The other side of that is going through with design perspective. We’ve implemented VR so you can do virtual walkthroughs of your project before we go into the construction phase, really trying to do as much of the design coordination and conflict resolution pre-construction as possible. We’ve been pretty successful with that approach.
What didn’t I ask you, or what did you not get to say that you wanted to say?
Troy Tiddens: I think the first question is why haven’t we seen more modular projects in the Treasure Valley? I think the first challenge of modular construction is, it’s not cheaper than traditional site construction as many would assume. Boise and the Treasure Valley has been insulated in this unique pocket that hasn’t experienced the high construction cost and labor shortages that other metropolitan or resort areas have. We are seeing the tipping point. We’re seeing more people ask that question. Really our job is not to force a project to go modular. Being a full design service, we’re going to look at the feasibility, and we want to help you make an educated decision. We can review the pros and cons and what delivery method makes the most sense for your project. We’re excited. There’s definitely a trend happening and we’re excited to be part of it.
Kathy Pidgeon: With having to talk about the hotel business and the hospitality industry, I have been in it for a long time. I love it. I love my job. I love my hotel. I love my employees. I love all the people. I just have the best job in the world.
Wes Jost: We’re still very bullish on the industry. We still think there’s quite a bit of capacity on that, but it’s got to be smartly developed or smartly located, or it’s got to be the right product type in the right place and making sure that the economic drivers are there. I think we’ll continue to look at that. We also have an eye on the horizon because we know a recession is coming, and we know that we’re going to have some slowdown. We’re keeping an eye on that, and we’re also keeping an eye on clients and people that want to bring in a new product. Can they substantiate the next down cycle? It’s very much about experienced operators that have been around long enough that have been running before the last Great Recession.

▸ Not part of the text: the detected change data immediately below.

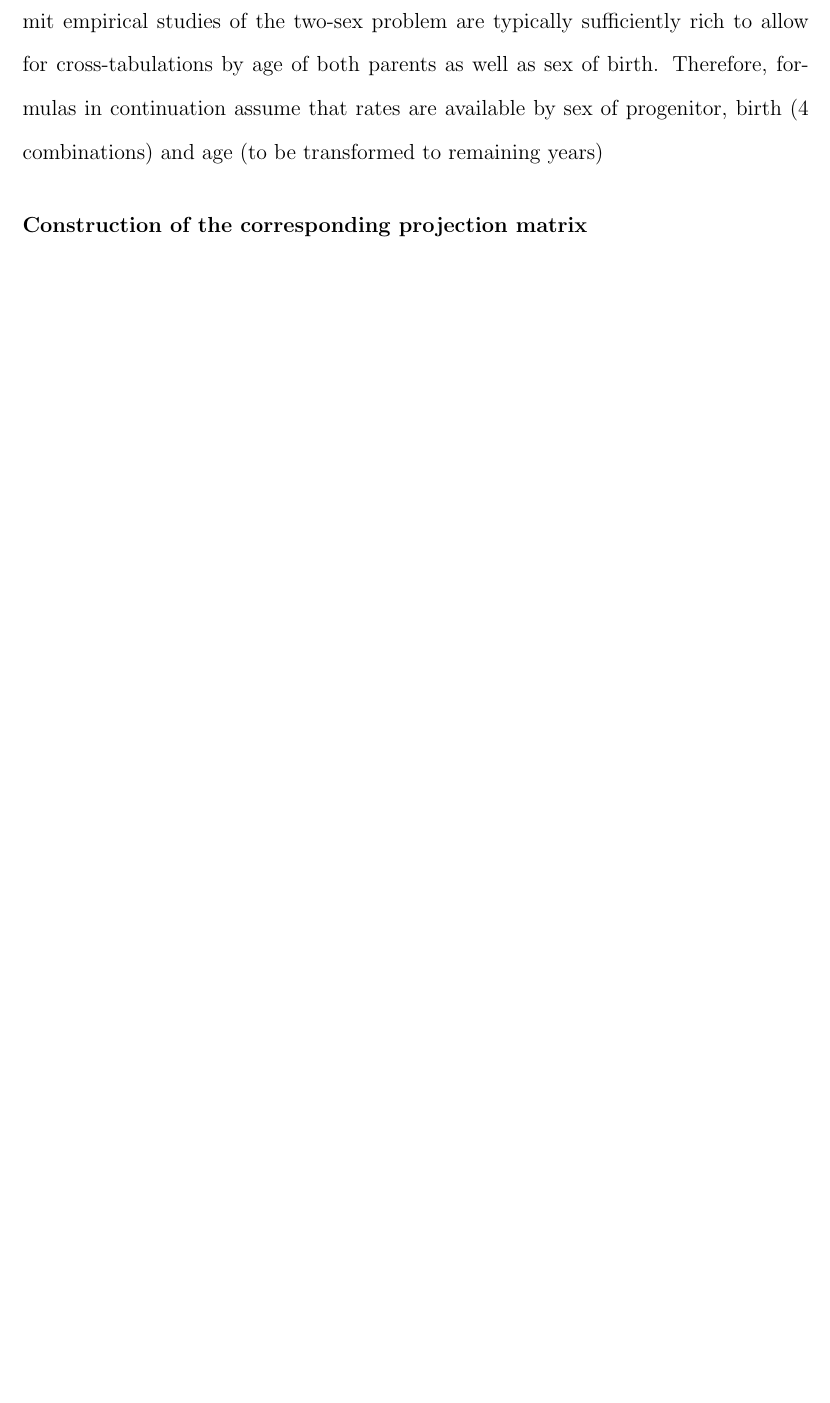
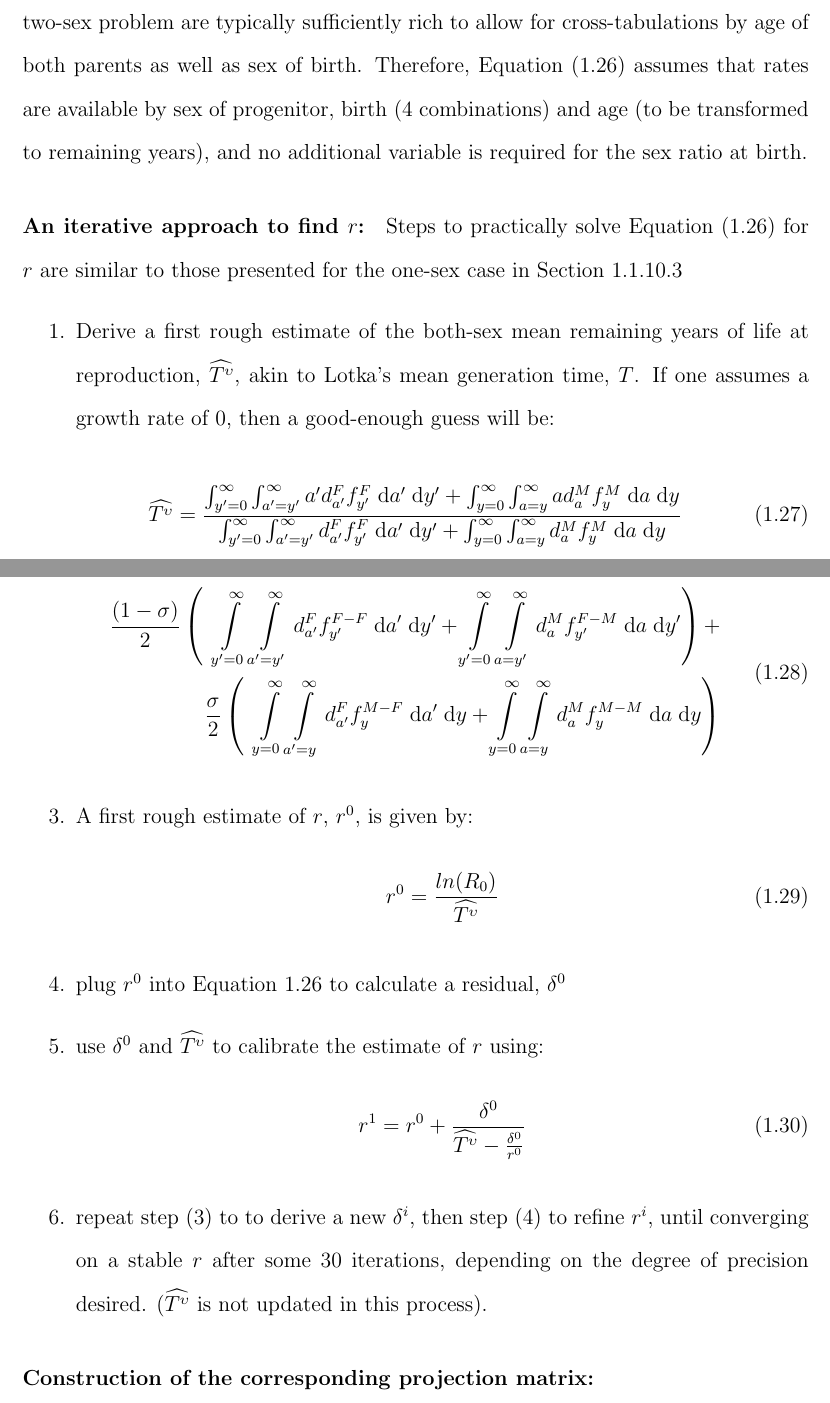
Before and after one commit to timriffe/TwoSex, a LaTeX thesis (latex/thesisMain.tex, which reads latex/snippets/exLotka2.tex): part of page 40 of 85 before the commit and two parts of pages 41 and 42 of 87 after it, the two joined at a grey line, cut so that both start at the same text, the shorter picture padded with empty space. Compiled offline with pdfLaTeX.

Commit message:
end of day save

```diff
--- a/latex/snippets/exLotka2.tex
+++ b/latex/snippets/exLotka2.tex
@@ -46,4 +48,3 @@ that the proportional difference in results from one choice of model weights
 over another is simply diminished. This being so, the comparative advantage of a
 more sophisticated or realistic model is to some degree diminished.
 
-\paragraph{Formal definition of the Lotka-type renewal equation}
@@ -52,6 +77 @@ more sophisticated or realistic model is to some degree diminished.
 
-Data that would permit empirical studies of the two-sex problem are
-typically sufficiently rich to allow for cross-tabulations by age of both
-parents as well as sex of birth. Therefore, formulas in continuation assume that
-rates are available by sex of progenitor, birth (4 combinations) and age (to be
-transformed to remaining years)
@@ -58,2 +82,57 @@ transformed to remaining years)
+empirical studies of the two-sex problem are typically sufficiently rich to
+allow for cross-tabulations by age of both parents as well as sex of birth.
+Therefore, Equation~\eqref{eq:lineartwosexrenewal} assumes that rates are
+available by sex of progenitor, birth (4 combinations) and age (to be transformed to remaining years),
+and no additional variable is required for the sex ratio at birth.
 
-\paragraph{Construction of the corresponding projection matrix}
+\paragraph{An iterative approach to find $r$:}
+\label{sec:exrenewalit2}
+Steps to practically solve Equation~\eqref{eq:lineartwosexrenewal} for $r$ are
+similar to those presented for the one-sex case in
+Section~\ref{sec:exrenewalit}
+\begin{enumerate}
+  \item Derive a first rough estimate of the both-sex mean remaining years of
+  life at reproduction, $\widehat{T^\upsilon}$, akin to Lotka's mean generation time,
+  $T$. If one assumes a growth rate of $0$, then a good-enough guess will be:
+
+\begin{equation}
+\widehat{T^\upsilon} = \frac{\int _{y'=0}^\infty \int _{a'=y'}^\infty a'
+d_{a'}^F f_{y'}^F \dd a' \dd y' + \int _{y=0}^\infty \int _{a=y}^\infty a
+d_{a}^M f_{y}^M \dd a \dd y}{\int _{y'=0}^\infty \int _{a'=y'}^\infty
+d_{a'}^F f_{y'}^F \dd a' \dd y' + \int _{y=0}^\infty \int _{a=y}^\infty
+d_{a}^M f_{y}^M \dd a \dd y}
+\end{equation}
+
+  \item A first rough estimate of the net reproduction rate, $R_0$ is given by:
+ \begin{equation}
+ \begin{split}
+ \frac{(1 - \sigma)}{2} \left(\;\;
+            \int _{y'=0}^\infty \int _{a'=y'}^\infty
+                      d_{a'}^F f_{y'}^{F-F} \dd a' \dd y' +
+            \int _{y'=0}^\infty \int _{a=y'}^\infty
+                      d_{a}^M f_{y'}^{F-M} \dd a \dd y'\right) + \\
+     \frac{\sigma}{2} \left(\;\;
+            \int _{y=0}^\infty \int _{a'=y}^\infty
+                      d_{a'}^F f_{y}^{M-F} \dd a' \dd y +
+            \int _{y=0}^\infty \int _{a=y}^\infty
+                      d_{a}^M f_{y}^{M-M} \dd a \dd y \right)
+ \end{split}
+ \end{equation}
+  \item A first rough estimate of $r$, $r^0$, is given by:
+   \begin{equation}
+   r^0 = \frac{ln(R_0)}{\widehat{T^\upsilon}}
+   \end{equation}
+  \item plug $r^0$ into Equation~\ref{eq:lineartwosexrenewal} to calculate a
+  residual, $\delta^0$
+  \item use $\delta^0$ and $\widehat{T^\upsilon}$ to calibrate the estimate of $r$
+  using:
+  \begin{equation}
+  r^{1} = r^0 + \frac{\delta^0}{\widehat{T^\upsilon} - \frac{\delta^0}{r^0}}
+  \end{equation}
+  \item repeat step (3) to to derive a new $\delta^i$, then step (4) to refine
+  $r^i$, until converging on a stable $r$ after some 30 iterations,
+  depending on the degree of precision desired. ($\widehat{T^\upsilon}$ is not updated
+  in this process).
+\end{enumerate}
+
+\paragraph{Construction of the corresponding projection matrix:}
```
Also changed, not shown: latex/snippets/exLotka2.tex (32 more changed lines), 2 other files.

Ray Gadd: Idaho’s such an amazing place to visit. Boise has so much to offer here. You’re two and a half hours away from so many things. From Boise, up in the Ketchum and Stanley area we have the international dark sky reserve, which is the only one in the United States. We have sand dunes an hour away; we have the Sawtooth Mountains; we have incredible rivers.
Outside of those natural assets, the towns are also producing amazing arts and culture components. Food is growing to be noteworthy in this little landlocked state. It’s shifting mentality to think about how can we tell that story to not only the potential guests that are coming in, but also making sure that people in the community are informed with all that we have to offer here.